═══ Supplied records

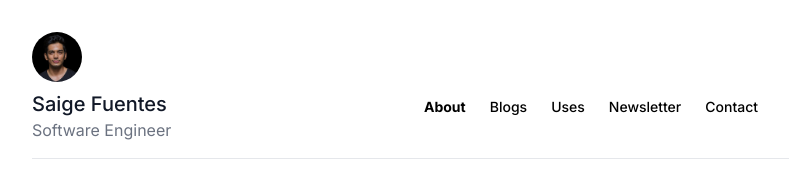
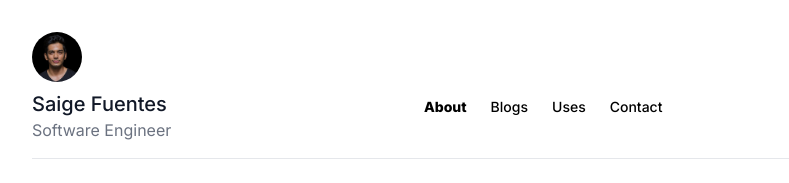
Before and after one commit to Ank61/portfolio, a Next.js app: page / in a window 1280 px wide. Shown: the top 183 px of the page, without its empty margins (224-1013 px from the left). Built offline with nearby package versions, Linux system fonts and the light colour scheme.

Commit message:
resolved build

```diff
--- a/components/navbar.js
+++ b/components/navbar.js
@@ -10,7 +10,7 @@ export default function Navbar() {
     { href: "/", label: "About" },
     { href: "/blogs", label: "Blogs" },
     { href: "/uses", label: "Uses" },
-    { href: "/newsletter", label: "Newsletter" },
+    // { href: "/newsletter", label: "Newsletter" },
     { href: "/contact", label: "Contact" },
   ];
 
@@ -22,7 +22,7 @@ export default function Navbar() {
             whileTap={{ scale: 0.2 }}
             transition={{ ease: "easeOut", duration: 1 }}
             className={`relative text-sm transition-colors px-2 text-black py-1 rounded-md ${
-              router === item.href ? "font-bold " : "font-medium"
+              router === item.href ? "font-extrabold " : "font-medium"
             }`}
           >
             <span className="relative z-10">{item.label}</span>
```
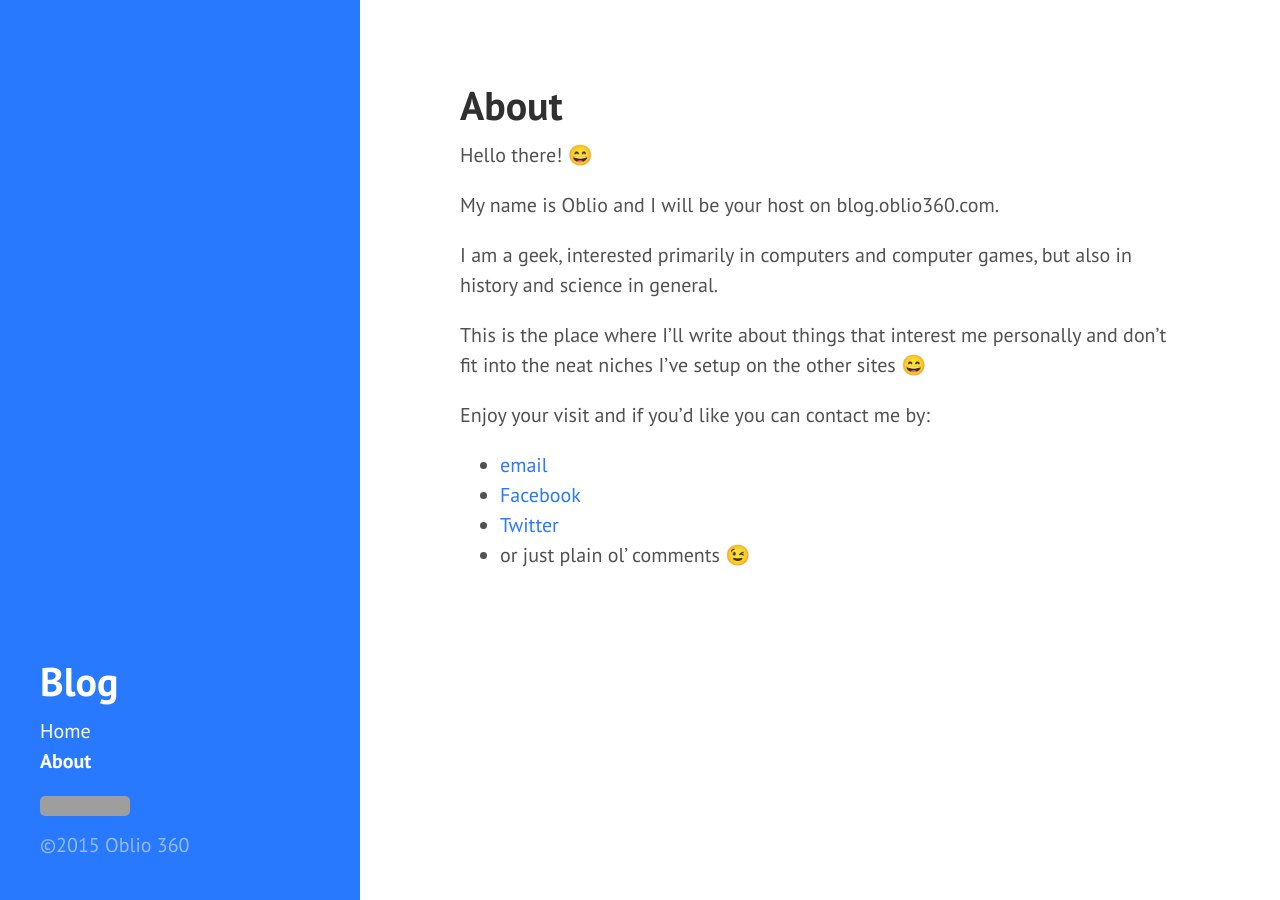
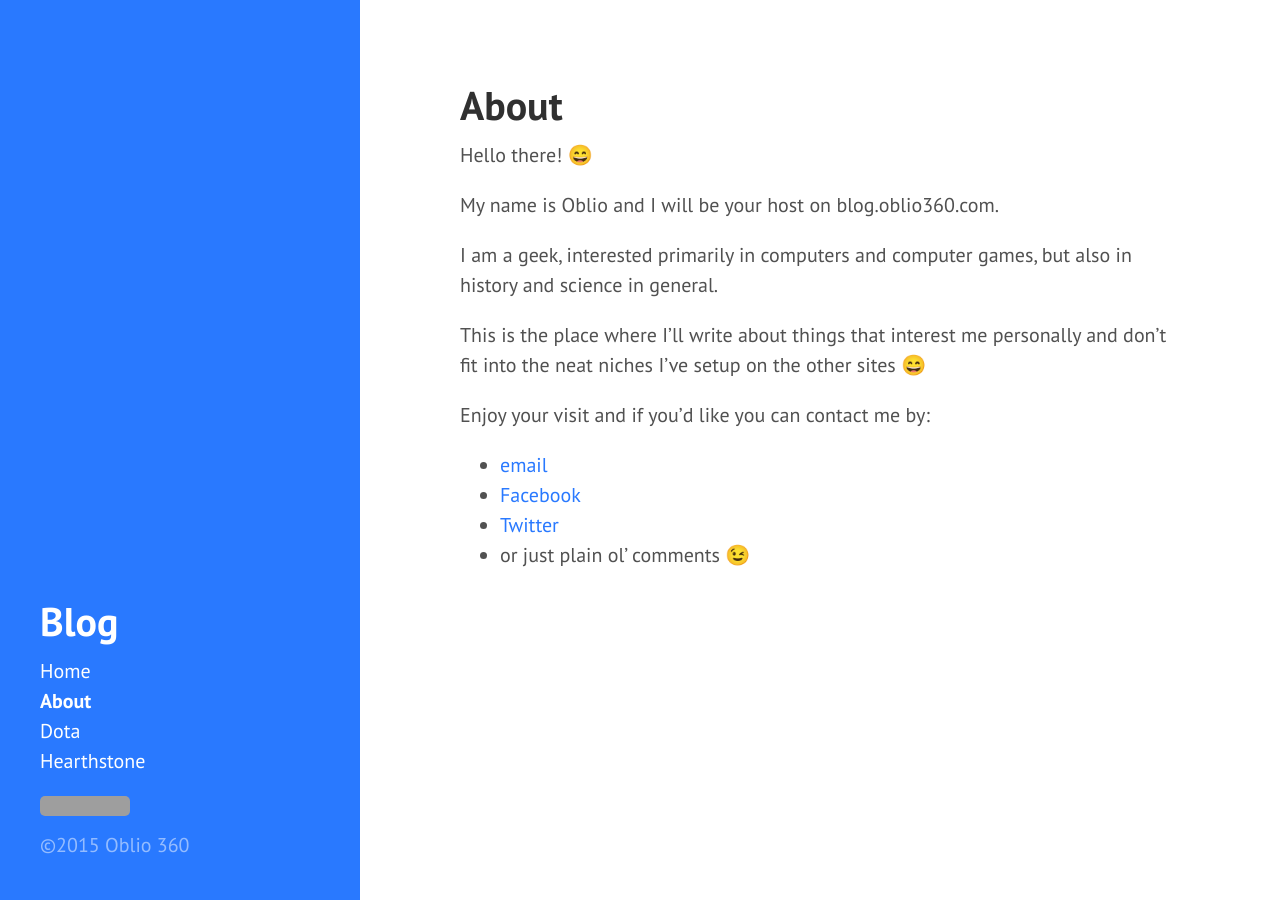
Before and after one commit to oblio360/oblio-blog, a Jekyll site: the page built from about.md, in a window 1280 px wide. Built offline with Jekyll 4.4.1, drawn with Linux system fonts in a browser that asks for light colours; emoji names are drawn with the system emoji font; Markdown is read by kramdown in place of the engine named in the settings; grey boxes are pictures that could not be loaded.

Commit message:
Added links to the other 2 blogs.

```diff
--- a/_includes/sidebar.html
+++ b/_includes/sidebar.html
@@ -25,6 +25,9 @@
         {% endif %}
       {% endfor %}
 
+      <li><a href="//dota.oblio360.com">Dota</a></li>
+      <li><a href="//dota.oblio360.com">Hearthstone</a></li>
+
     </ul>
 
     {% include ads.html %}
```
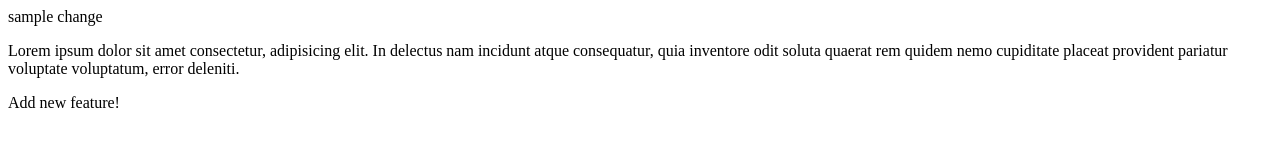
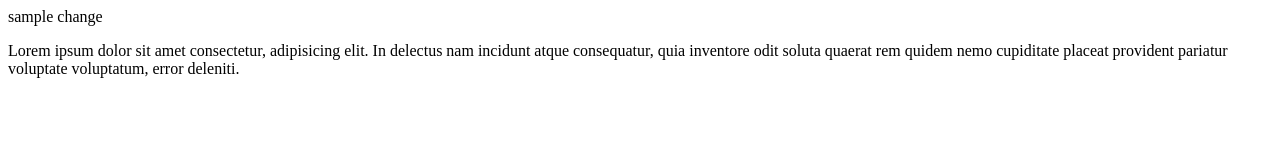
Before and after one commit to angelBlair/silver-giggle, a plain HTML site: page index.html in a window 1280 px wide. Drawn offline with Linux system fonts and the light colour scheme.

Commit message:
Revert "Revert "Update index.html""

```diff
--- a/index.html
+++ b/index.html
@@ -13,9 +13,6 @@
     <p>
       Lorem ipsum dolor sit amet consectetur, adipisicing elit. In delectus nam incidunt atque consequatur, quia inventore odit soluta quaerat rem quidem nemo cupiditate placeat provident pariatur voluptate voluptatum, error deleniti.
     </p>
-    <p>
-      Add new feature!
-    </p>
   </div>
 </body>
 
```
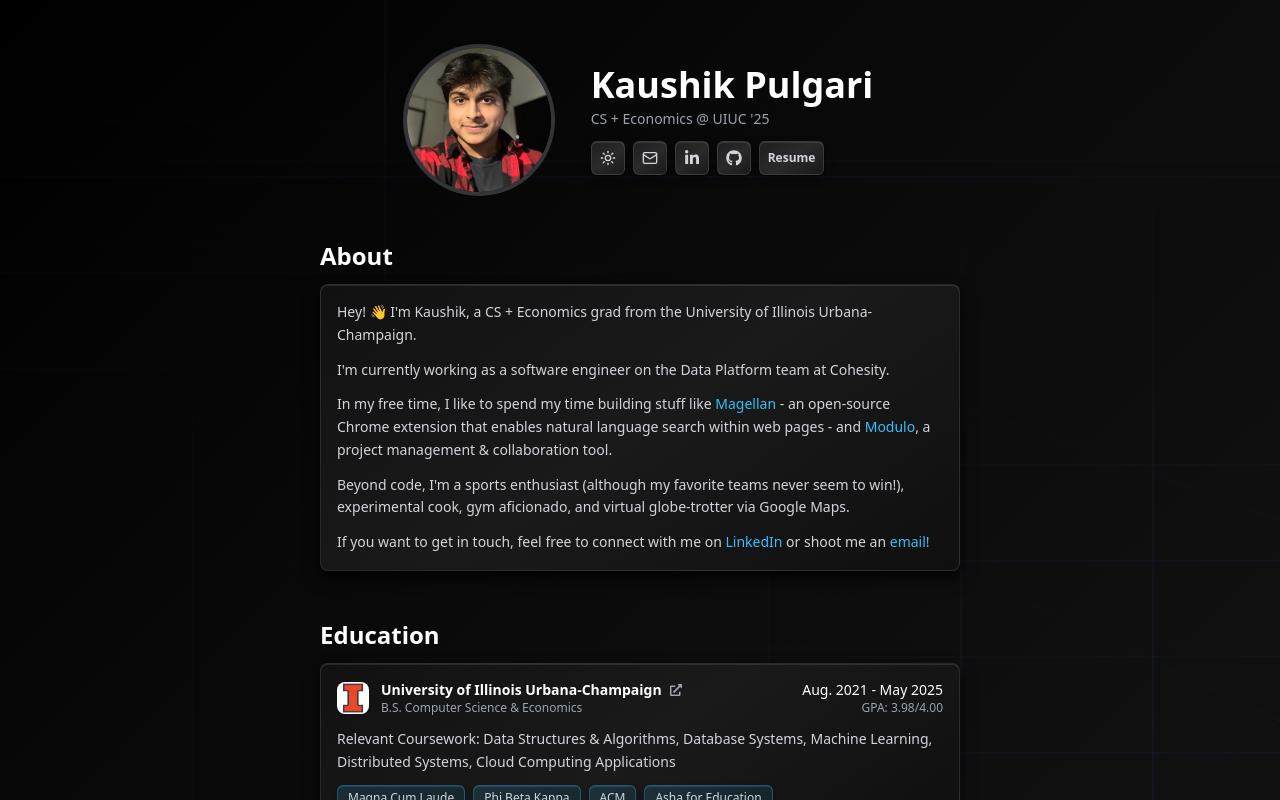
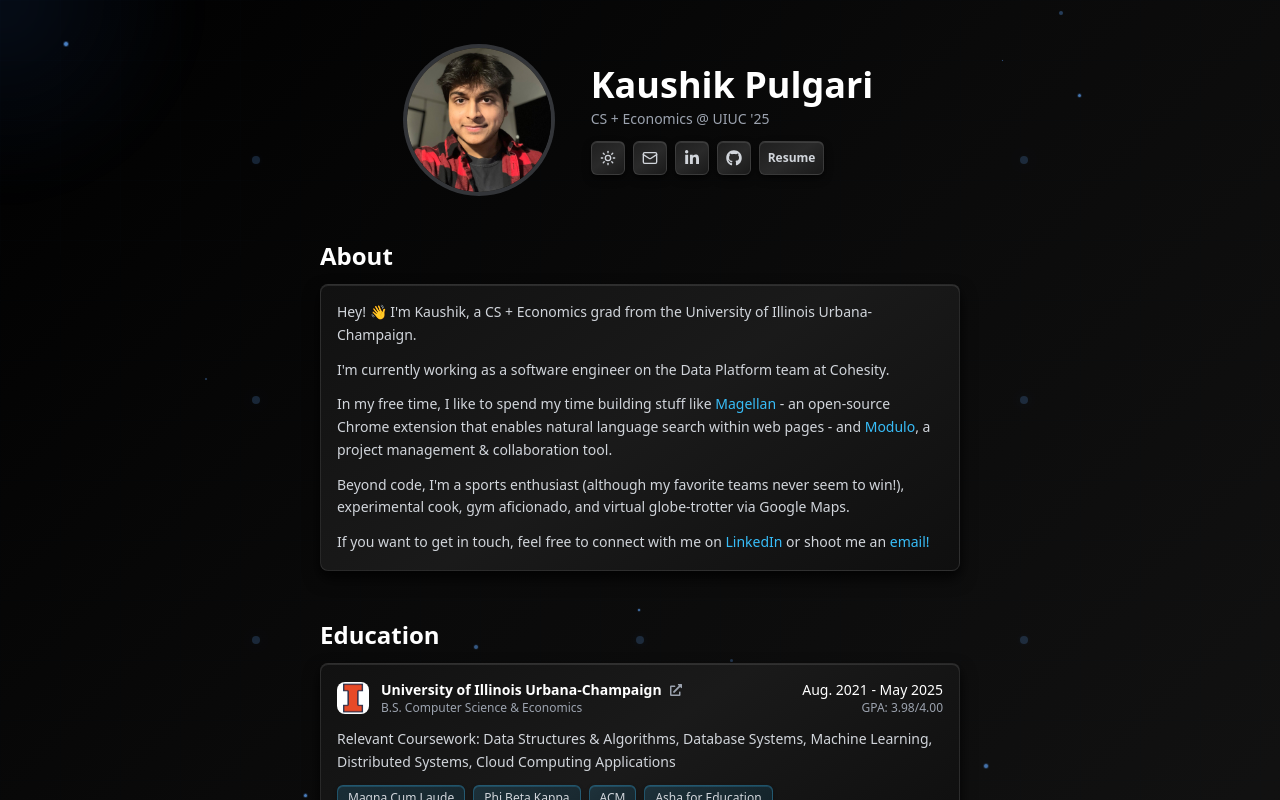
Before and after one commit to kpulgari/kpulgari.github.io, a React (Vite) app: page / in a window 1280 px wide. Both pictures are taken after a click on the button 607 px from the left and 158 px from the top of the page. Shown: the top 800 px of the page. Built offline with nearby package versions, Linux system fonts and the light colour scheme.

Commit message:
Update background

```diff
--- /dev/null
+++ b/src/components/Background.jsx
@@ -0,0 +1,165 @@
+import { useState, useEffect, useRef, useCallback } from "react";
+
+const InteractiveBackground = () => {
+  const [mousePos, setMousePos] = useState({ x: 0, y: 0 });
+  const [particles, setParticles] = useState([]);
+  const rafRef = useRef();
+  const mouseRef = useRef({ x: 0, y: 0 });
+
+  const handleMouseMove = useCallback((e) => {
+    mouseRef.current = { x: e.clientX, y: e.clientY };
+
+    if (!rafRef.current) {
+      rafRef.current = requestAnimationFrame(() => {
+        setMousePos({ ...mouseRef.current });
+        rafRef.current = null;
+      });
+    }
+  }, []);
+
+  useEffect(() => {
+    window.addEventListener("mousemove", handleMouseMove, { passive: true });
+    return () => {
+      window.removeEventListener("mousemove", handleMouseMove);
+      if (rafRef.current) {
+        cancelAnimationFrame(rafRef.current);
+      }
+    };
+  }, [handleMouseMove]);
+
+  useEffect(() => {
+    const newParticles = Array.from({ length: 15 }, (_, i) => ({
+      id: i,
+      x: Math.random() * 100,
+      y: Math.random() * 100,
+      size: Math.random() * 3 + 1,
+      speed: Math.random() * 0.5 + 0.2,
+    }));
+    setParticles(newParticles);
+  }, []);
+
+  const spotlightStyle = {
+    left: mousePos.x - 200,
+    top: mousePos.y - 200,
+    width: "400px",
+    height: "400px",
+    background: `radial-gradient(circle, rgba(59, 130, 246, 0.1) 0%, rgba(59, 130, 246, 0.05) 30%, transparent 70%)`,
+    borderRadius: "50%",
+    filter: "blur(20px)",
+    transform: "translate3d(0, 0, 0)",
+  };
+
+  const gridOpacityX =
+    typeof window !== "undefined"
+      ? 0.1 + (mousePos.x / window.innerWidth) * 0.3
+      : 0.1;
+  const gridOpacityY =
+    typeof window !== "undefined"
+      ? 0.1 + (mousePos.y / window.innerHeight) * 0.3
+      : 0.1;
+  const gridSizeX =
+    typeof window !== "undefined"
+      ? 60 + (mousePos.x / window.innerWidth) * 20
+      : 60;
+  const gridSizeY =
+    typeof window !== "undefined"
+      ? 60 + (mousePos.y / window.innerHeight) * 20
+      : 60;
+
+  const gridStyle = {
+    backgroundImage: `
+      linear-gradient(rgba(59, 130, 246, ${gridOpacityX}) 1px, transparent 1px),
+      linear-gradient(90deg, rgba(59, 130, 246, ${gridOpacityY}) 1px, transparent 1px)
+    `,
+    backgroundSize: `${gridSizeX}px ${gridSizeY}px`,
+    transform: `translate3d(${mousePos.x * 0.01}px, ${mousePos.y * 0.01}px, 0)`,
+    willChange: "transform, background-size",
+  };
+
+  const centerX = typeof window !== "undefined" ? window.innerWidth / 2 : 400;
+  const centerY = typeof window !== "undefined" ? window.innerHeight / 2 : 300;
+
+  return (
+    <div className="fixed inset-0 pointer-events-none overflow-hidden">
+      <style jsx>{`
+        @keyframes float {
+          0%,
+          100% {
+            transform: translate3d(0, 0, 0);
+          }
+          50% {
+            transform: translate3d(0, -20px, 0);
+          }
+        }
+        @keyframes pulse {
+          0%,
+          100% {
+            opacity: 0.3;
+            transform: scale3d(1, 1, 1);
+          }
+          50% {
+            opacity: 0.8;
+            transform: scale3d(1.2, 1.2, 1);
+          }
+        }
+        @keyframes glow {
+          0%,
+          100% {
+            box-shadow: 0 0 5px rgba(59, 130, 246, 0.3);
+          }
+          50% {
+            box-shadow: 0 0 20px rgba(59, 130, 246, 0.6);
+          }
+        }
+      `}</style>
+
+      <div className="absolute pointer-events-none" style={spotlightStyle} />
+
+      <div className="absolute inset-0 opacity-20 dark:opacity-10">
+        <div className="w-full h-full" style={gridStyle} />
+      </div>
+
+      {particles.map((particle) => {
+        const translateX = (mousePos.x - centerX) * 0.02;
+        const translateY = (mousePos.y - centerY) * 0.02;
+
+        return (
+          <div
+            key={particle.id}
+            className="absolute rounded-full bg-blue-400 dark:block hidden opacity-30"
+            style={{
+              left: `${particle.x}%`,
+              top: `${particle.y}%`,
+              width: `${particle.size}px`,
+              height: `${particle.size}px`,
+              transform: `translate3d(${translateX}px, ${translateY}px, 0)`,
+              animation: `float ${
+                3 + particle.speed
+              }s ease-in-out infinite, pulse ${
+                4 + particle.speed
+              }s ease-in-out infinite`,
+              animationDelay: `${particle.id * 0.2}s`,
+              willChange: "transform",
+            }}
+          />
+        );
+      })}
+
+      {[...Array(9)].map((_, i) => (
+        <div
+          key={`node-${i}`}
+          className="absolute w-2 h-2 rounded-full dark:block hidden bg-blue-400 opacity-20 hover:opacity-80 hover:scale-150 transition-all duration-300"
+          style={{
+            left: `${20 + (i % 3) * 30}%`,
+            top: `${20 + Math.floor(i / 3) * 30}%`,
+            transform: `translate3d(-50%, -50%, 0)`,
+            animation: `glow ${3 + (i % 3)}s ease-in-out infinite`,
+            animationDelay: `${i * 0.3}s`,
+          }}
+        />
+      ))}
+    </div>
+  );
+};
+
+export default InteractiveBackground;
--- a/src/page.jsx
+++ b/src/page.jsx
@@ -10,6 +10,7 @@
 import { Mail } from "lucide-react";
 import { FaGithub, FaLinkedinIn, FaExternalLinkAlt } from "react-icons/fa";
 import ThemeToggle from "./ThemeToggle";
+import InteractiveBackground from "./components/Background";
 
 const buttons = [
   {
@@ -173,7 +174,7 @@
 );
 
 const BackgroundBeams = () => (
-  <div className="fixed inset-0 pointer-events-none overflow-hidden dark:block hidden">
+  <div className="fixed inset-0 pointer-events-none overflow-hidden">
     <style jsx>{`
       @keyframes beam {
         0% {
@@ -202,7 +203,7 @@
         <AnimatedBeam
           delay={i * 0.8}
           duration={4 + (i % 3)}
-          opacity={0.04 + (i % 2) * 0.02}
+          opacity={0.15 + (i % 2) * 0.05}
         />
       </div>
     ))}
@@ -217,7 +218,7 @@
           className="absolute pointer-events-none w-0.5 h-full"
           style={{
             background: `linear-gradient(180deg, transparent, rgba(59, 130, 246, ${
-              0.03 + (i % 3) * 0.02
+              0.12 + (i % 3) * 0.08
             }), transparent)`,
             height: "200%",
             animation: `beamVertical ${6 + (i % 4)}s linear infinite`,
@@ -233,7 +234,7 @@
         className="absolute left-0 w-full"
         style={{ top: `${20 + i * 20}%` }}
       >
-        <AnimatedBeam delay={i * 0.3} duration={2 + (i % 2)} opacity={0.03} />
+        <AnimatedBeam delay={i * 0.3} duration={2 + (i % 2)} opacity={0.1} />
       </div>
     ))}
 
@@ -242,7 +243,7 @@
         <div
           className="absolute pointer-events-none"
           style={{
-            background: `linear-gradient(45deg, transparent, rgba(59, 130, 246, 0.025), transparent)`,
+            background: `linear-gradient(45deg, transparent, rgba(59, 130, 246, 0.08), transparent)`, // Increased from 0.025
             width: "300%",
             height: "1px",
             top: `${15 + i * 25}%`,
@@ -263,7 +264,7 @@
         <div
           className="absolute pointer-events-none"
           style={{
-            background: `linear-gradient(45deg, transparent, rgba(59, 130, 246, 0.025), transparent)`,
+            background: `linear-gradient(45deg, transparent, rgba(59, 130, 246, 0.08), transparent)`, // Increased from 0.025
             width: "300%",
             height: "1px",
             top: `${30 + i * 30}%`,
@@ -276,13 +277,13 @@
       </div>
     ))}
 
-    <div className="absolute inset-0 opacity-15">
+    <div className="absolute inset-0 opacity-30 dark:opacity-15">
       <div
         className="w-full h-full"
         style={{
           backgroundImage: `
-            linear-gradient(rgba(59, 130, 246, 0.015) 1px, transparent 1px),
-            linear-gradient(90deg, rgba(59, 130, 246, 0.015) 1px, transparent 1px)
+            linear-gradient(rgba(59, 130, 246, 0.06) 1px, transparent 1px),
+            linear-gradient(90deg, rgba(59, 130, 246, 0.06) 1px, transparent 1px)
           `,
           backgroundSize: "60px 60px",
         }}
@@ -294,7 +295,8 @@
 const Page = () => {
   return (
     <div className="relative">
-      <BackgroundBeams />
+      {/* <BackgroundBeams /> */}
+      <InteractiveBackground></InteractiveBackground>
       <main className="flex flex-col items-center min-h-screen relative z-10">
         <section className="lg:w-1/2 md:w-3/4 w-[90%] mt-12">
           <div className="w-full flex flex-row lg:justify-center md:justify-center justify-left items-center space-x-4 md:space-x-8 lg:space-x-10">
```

══════

Each line containing the word "inset" needs to be copied from the data above.

+    <div className="fixed inset-0 pointer-events-none overflow-hidden">
+      <div className="absolute inset-0 opacity-20 dark:opacity-10">
-  <div className="fixed inset-0 pointer-events-none overflow-hidden dark:block hidden">
+  <div className="fixed inset-0 pointer-events-none overflow-hidden">
-    <div className="absolute inset-0 opacity-15">
+    <div className="absolute inset-0 opacity-30 dark:opacity-15">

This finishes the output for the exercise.